Strawberries are a high demand crop for both pick-your-own and local retail markets. While this crop commands premium prices, growing strawberries in southern West Virginia has been tricky due to challenges like deer and weed pressure, labor demands and planting time conflicts. With their Northeast SARE Farmer Grant, Kent and Jennifer Gilkerson of Sunset Berry Farm and Produce in Alderson, WV tested different planting dates for their potential to address these challenges.
In WV, current strawberry planting recommendations are limited to a narrow window in August. The Gilkersons compared the recommended date with three additional planting dates later in the season, spaced two weeks apart. Strawberries were planted in a field setting using plasticulture on Aug 23, Sept 5 and 20, and Oct 4. The plots were evaluated based on bloom dates, crown development, runner production, and fruit production. They found that the two early planting dates had the most favorable branch crown development and fruit production. The Oct planting date did not produce well. However, on their farm, the Sept 20 planting date produced a great crop of strawberries and required less physical labor for runner and weed removal.

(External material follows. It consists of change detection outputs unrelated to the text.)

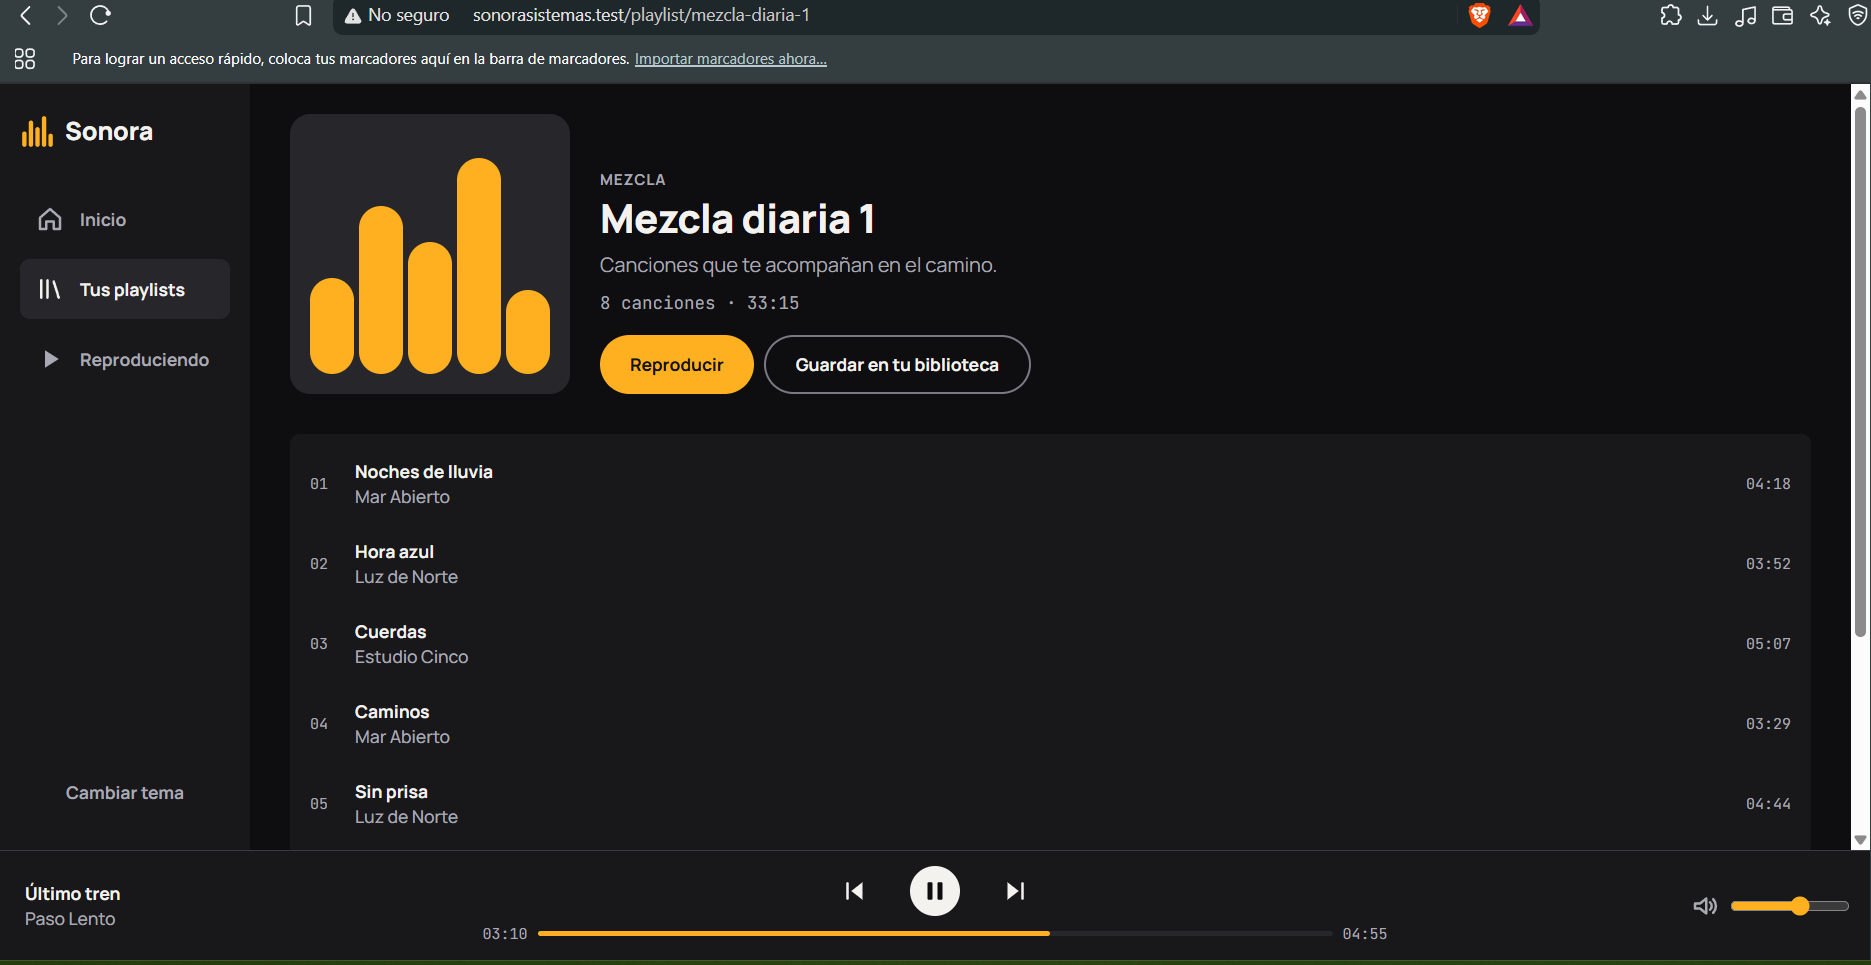
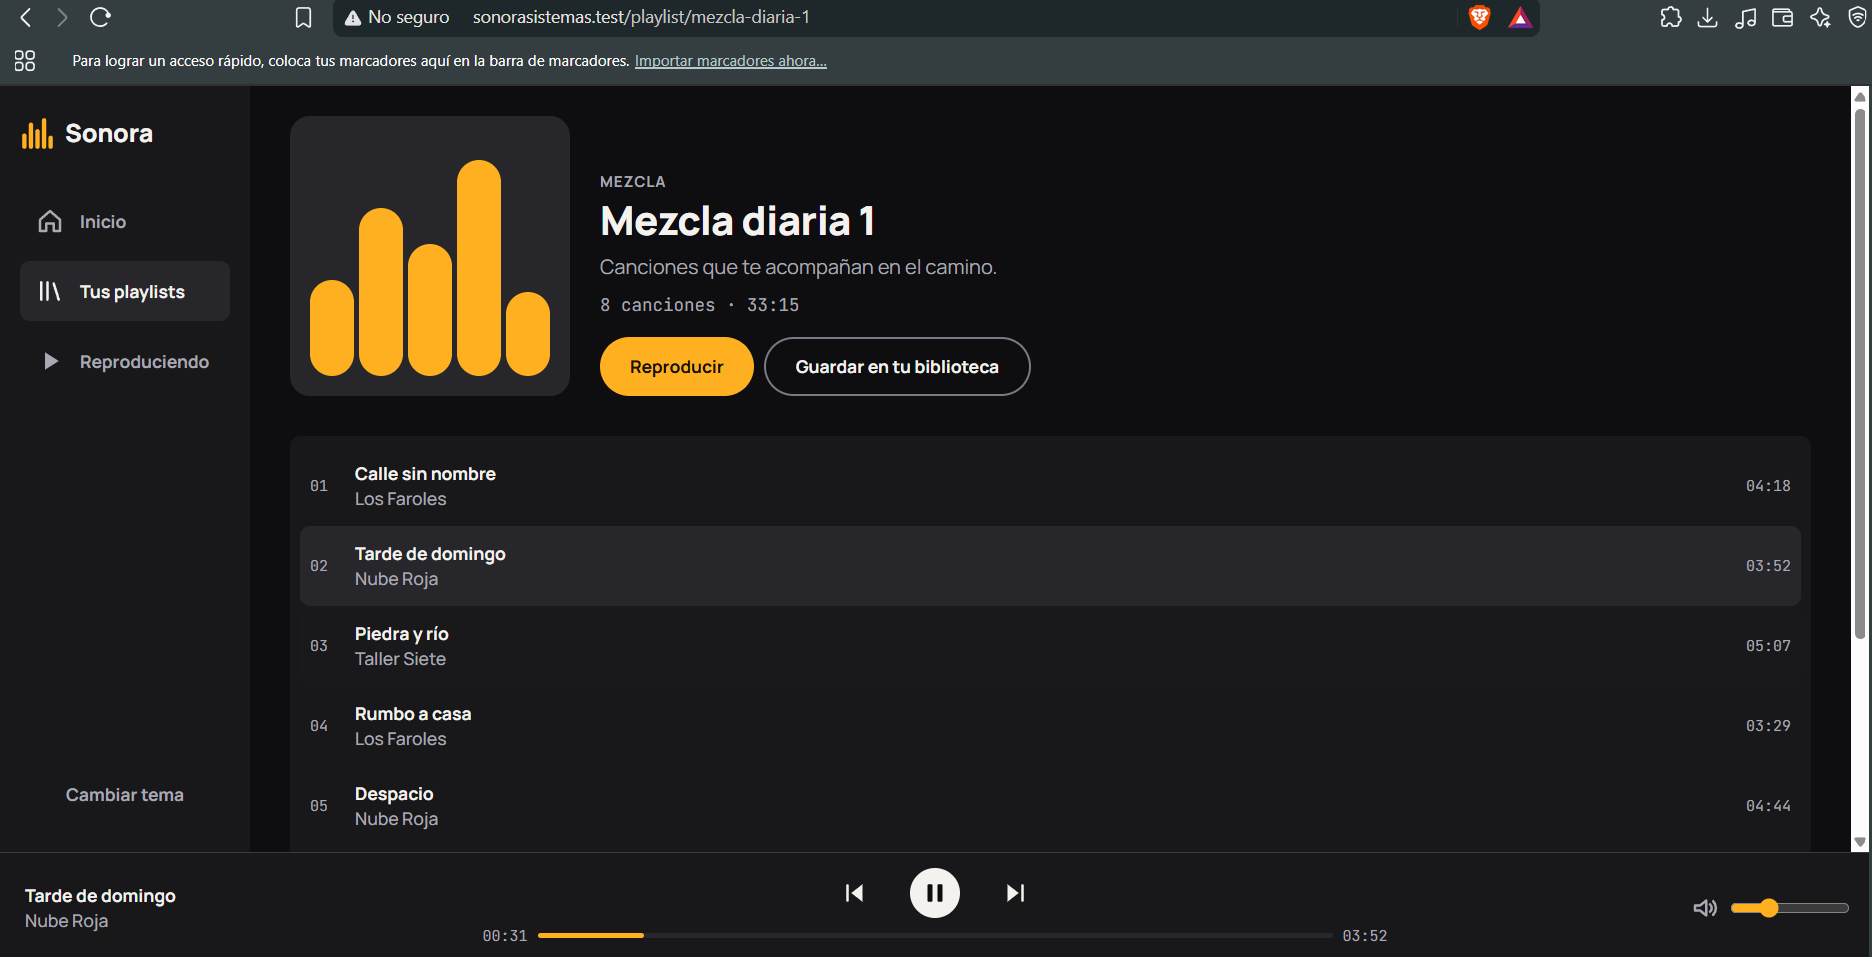
Datos de ejemplo propios

diff --git a/app/Support/Catalogo.php b/app/Support/Catalogo.php
@@ -2,27 +2,24 @@
 
 namespace App\Support;
 
-/**
- * Datos de ejemplo INVENTADOS (nada de artistas ni portadas reales).
- * Más adelante se puede reemplazar por el modelo Track (ver README, fase 2).
- */
+
 class Catalogo
 {
     /** @return array<int, array{id:int,titulo:string,artista:string,album:string,dur:int}> */
     public static function pistas(): array
     {
         $datos = [
-            ['Noches de lluvia', 'Mar Abierto',   'Hora lenta',     258],
-            ['Hora azul',        'Luz de Norte',  'Costa vacía',    232],
-            ['Cuerdas',          'Estudio Cinco', 'Sala 5',         307],
-            ['Caminos',          'Mar Abierto',   'Hora lenta',     209],
-            ['Sin prisa',        'Luz de Norte',  'Costa vacía',    284],
-            ['Faro del sur',     'Paso Lento',    'Mapa de sal',    241],
-            ['Ventana abierta',  'Cielo Bajo',    'Tarde larga',    198],
-            ['Marea baja',       'Mar Abierto',   'Hora lenta',     266],
-            ['Café y neblina',   'Estudio Cinco', 'Sala 5',         223],
-            ['Último tren',      'Paso Lento',    'Mapa de sal',    295],
-        ];
+    ['Calle sin nombre',   'Los Faroles',    'Madrugada',     258],
+    ['Tarde de domingo',   'Nube Roja',      'Costa quieta',  232],
+    ['Piedra y río',       'Taller Siete',   'Sala 7',        307],
+    ['Rumbo a casa',       'Los Faroles',    'Madrugada',     209],
+    ['Despacio',           'Nube Roja',      'Costa quieta',  284],
+    ['Luz del puerto',     'Viento Largo',   'Mapa de arena', 241],
+    ['Balcón de abril',    'Cielo Chico',    'Tarde corta',   198],
+    ['Marea alta',         'Los Faroles',    'Madrugada',     266],
+    ['Té y llovizna',      'Taller Siete',   'Sala 7',        223],
+    ['Tren de medianoche', 'Viento Largo',   'Mapa de arena', 295],
+];
 
         return array_map(
             fn ($d, $i) => [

As a result of the project, the Gilkersons have changed their strawberry planting dates to the first week of September. Pushing the timing back by just two weeks has allowed them to get other work completed (eg., corn and watermelon harvest) helping spread out labor demands on the farm. They also saw a healthier strawberry crop due to less weed pressure and decreased deer damage as well as reduced demand for labor to pull weeds and remove runners. They hope that the results of their study will benefit other growers in southeastern West Virginia who might be interested in starting or expanding strawberry operations.